*Activity*:
Although the records contain pictures, only their text should be reproduced, exactly as written.

(Front-end code edit data)
· · · ·
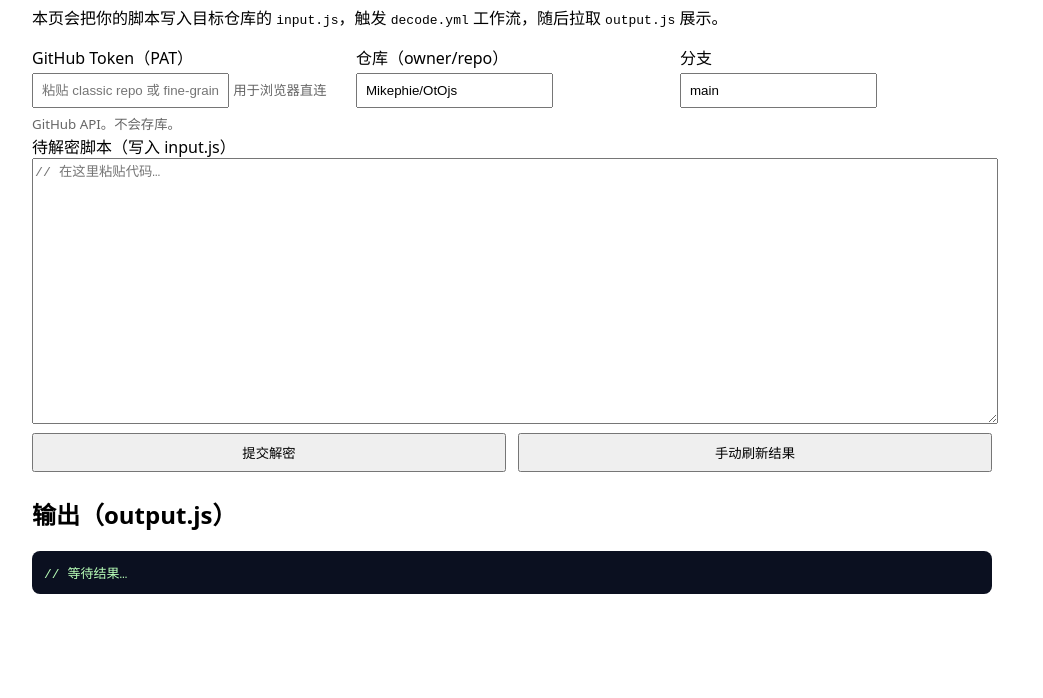
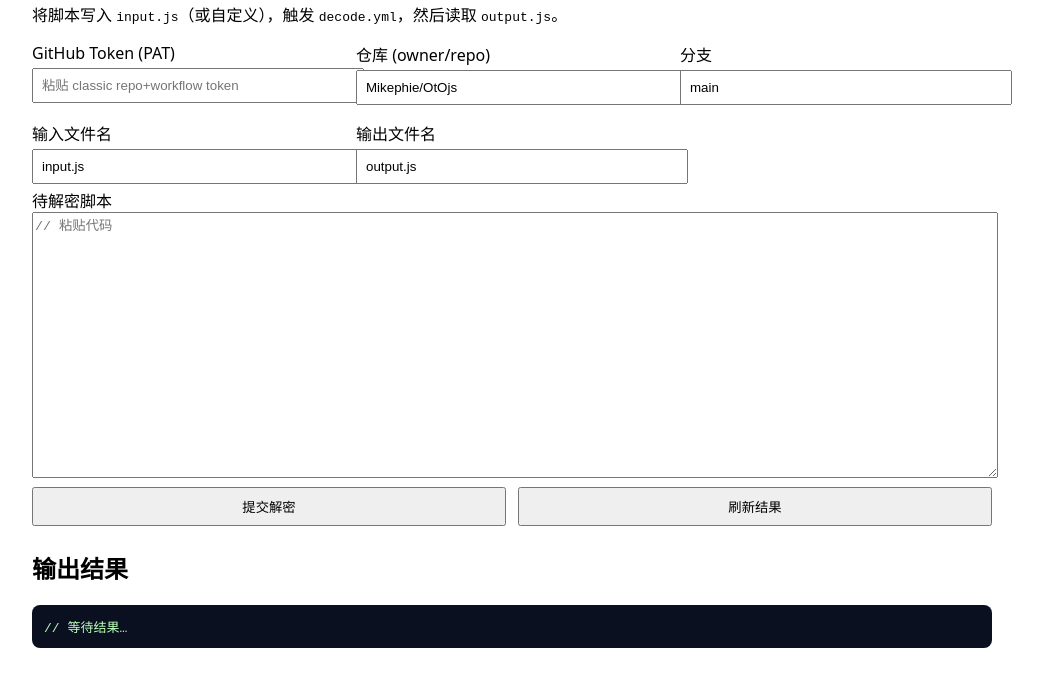
Before and after one commit to Mikephie/OtOjs, a website: page docs/index.html in a window 1280 px wide. Shown: the part 102-800 px from the top of the page, without its empty margins (128-1171 px from the left). Drawn offline with Linux system fonts and the light colour scheme.

Commit message:
Update index.html

```diff
--- a/docs/index.html
+++ b/docs/index.html
@@ -7,7 +7,7 @@
   <style>
     body{font-family:system-ui,-apple-system,Segoe UI,Roboto;max-width:960px;margin:40px auto;padding:0 16px}
     textarea{width:100%;height:260px}
-    input,button{padding:8px;margin:4px 0}
+    input,button{padding:8px;margin:4px 0;width:100%}
     .grid{display:grid;grid-template-columns:repeat(auto-fit,minmax(260px,1fr));gap:12px}
     pre{background:#0b1020;color:#b8ffb8;padding:12px;overflow:auto;border-radius:8px}
     small{color:#666}
@@ -16,36 +16,42 @@
   </style>
 </head>
 <body>
-  <h1>decode_action 网页端</h1>
-  <p>本页会把你的脚本写入目标仓库的 <code>input.js</code>，触发 <code>decode.yml</code> 工作流，随后拉取 <code>output.js</code> 展示。</p>
+  <h1>Decode Web UI</h1>
+  <p>将脚本写入 <code>input.js</code>（或自定义），触发 <code>decode.yml</code>，然后读取 <code>output.js</code>。</p>
 
   <div class="grid">
     <div>
-      <label>GitHub Token（PAT）</label><br/>
-      <input id="token" type="password" placeholder="粘贴 classic repo 或 fine-grained token" />
-      <small>用于浏览器直连 GitHub API。不会存库。</small>
+      <label>GitHub Token (PAT)</label>
+      <input id="token" type="password" placeholder="粘贴 classic repo+workflow token" />
     </div>
     <div>
-      <label>仓库（owner/repo）</label><br/>
+      <label>仓库 (owner/repo)</label>
       <input id="repo" value="Mikephie/OtOjs" />
     </div>
     <div>
-      <label>分支</label><br/>
+      <label>分支</label>
       <input id="branch" value="main" />
+    </div>
+    <div>
+      <label>输入文件名</label>
+      <input id="infile" value="input.js" />
+    </div>
+    <div>
+      <label>输出文件名</label>
+      <input id="outfile" value="output.js" />
     </div>
   </div>
 
-  <label>待解密脚本（写入 input.js）</label>
-  <textarea id="code" placeholder="// 在这里粘贴代码…"></textarea>
+  <label>待解密脚本</label>
+  <textarea id="code" placeholder="// 粘贴代码"></textarea>
 
   <div class="grid">
     <button id="btnSubmit">提交解密</button>
-    <button id="btnCheck">手动刷新结果</button>
+    <button id="btnCheck">刷新结果</button>
   </div>
 
   <p id="status"></p>
-
-  <h2>输出（output.js）</h2>
+  <h2>输出结果</h2>
   <pre id="out">// 等待结果…</pre>
 
   <script src="./app.js"></script>
```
· · · ·
*Response area*:
Before and after one commit to Mikephie/OtOjs, a website: page docs/index.html in a window 1280 px wide. Shown: the part 102-800 px from the top of the page, without its empty margins (128-1171 px from the left). Drawn offline with Linux system fonts and the light colour scheme.

Commit message:
Update index.html

```diff
--- a/docs/index.html
+++ b/docs/index.html
@@ -7,7 +7,7 @@
   <style>
     body{font-family:system-ui,-apple-system,Segoe UI,Roboto;max-width:960px;margin:40px auto;padding:0 16px}
     textarea{width:100%;height:260px}
-    input,button{padding:8px;margin:4px 0}
+    input,button{padding:8px;margin:4px 0;width:100%}
     .grid{display:grid;grid-template-columns:repeat(auto-fit,minmax(260px,1fr));gap:12px}
     pre{background:#0b1020;color:#b8ffb8;padding:12px;overflow:auto;border-radius:8px}
     small{color:#666}
@@ -16,36 +16,42 @@
   </style>
 </head>
 <body>
-  <h1>decode_action 网页端</h1>
-  <p>本页会把你的脚本写入目标仓库的 <code>input.js</code>，触发 <code>decode.yml</code> 工作流，随后拉取 <code>output.js</code> 展示。</p>
+  <h1>Decode Web UI</h1>
+  <p>将脚本写入 <code>input.js</code>（或自定义），触发 <code>decode.yml</code>，然后读取 <code>output.js</code>。</p>
 
   <div class="grid">
     <div>
-      <label>GitHub Token（PAT）</label><br/>
-      <input id="token" type="password" placeholder="粘贴 classic repo 或 fine-grained token" />
-      <small>用于浏览器直连 GitHub API。不会存库。</small>
+      <label>GitHub Token (PAT)</label>
+      <input id="token" type="password" placeholder="粘贴 classic repo+workflow token" />
     </div>
     <div>
-      <label>仓库（owner/repo）</label><br/>
+      <label>仓库 (owner/repo)</label>
       <input id="repo" value="Mikephie/OtOjs" />
     </div>
     <div>
-      <label>分支</label><br/>
+      <label>分支</label>
       <input id="branch" value="main" />
+    </div>
+    <div>
+      <label>输入文件名</label>
+      <input id="infile" value="input.js" />
+    </div>
+    <div>
+      <label>输出文件名</label>
+      <input id="outfile" value="output.js" />
     </div>
   </div>
 
-  <label>待解密脚本（写入 input.js）</label>
-  <textarea id="code" placeholder="// 在这里粘贴代码…"></textarea>
+  <label>待解密脚本</label>
+  <textarea id="code" placeholder="// 粘贴代码"></textarea>
 
   <div class="grid">
     <button id="btnSubmit">提交解密</button>
-    <button id="btnCheck">手动刷新结果</button>
+    <button id="btnCheck">刷新结果</button>
   </div>
 
   <p id="status"></p>
-
-  <h2>输出（output.js）</h2>
+  <h2>输出结果</h2>
   <pre id="out">// 等待结果…</pre>
 
   <script src="./app.js"></script>
```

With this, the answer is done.